Andrew Orr joins host Kelly Guimont for Security Friday, discussing a new data breach and keeping your ISP from selling your web history.
ISPs are suing Maine over a privacy law that will go into effect this July, saying it violates their free speech rights. The law would force them to obtain user consent before collecting and selling their data.
A bunch of cable companies including Comcast sued the state of Maine to block a law that would require an a la carte offering of cable.
The Act to Protect the Privacy of Online Customer Information has been approved by Maine’s state House of Representatives and Senate. Now it only needs the governor’s signature. It would put a stop to ISP pay-for-privacy schemes by limited access to data.

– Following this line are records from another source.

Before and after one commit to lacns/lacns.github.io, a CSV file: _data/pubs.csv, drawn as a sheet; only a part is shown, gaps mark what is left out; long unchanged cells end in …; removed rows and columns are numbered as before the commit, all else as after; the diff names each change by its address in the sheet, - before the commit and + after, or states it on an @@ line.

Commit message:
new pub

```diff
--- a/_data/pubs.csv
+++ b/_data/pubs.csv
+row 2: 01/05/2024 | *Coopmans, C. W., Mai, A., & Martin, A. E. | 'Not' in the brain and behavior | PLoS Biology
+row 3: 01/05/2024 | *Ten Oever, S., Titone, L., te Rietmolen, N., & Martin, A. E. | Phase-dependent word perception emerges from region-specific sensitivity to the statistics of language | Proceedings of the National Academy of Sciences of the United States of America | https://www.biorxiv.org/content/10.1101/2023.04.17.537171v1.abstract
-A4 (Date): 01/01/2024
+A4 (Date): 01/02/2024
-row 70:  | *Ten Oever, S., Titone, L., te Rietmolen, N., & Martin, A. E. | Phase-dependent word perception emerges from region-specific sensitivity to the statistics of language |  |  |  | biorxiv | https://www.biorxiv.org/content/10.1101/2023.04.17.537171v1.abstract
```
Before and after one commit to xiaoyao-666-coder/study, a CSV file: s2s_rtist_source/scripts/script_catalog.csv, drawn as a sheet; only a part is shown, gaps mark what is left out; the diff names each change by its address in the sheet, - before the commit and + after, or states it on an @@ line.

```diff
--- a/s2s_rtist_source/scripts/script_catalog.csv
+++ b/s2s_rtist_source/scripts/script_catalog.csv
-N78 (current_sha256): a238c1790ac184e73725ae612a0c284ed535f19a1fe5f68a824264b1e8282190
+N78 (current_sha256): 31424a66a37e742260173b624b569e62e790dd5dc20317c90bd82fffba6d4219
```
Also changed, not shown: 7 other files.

If signed, the bill would provide some of the strongest data privacy protections in the United States, putting a latch on emails, online chats, browser history, IP addresses, and geolocation data collected and stored by ISPs like Verizon, Comcast, and Spectrum. The bill goes further: Unlike a data privacy proposal in the US and a new data privacy law in California, the Maine bill explicitly shuts down any pay-for-privacy schemes.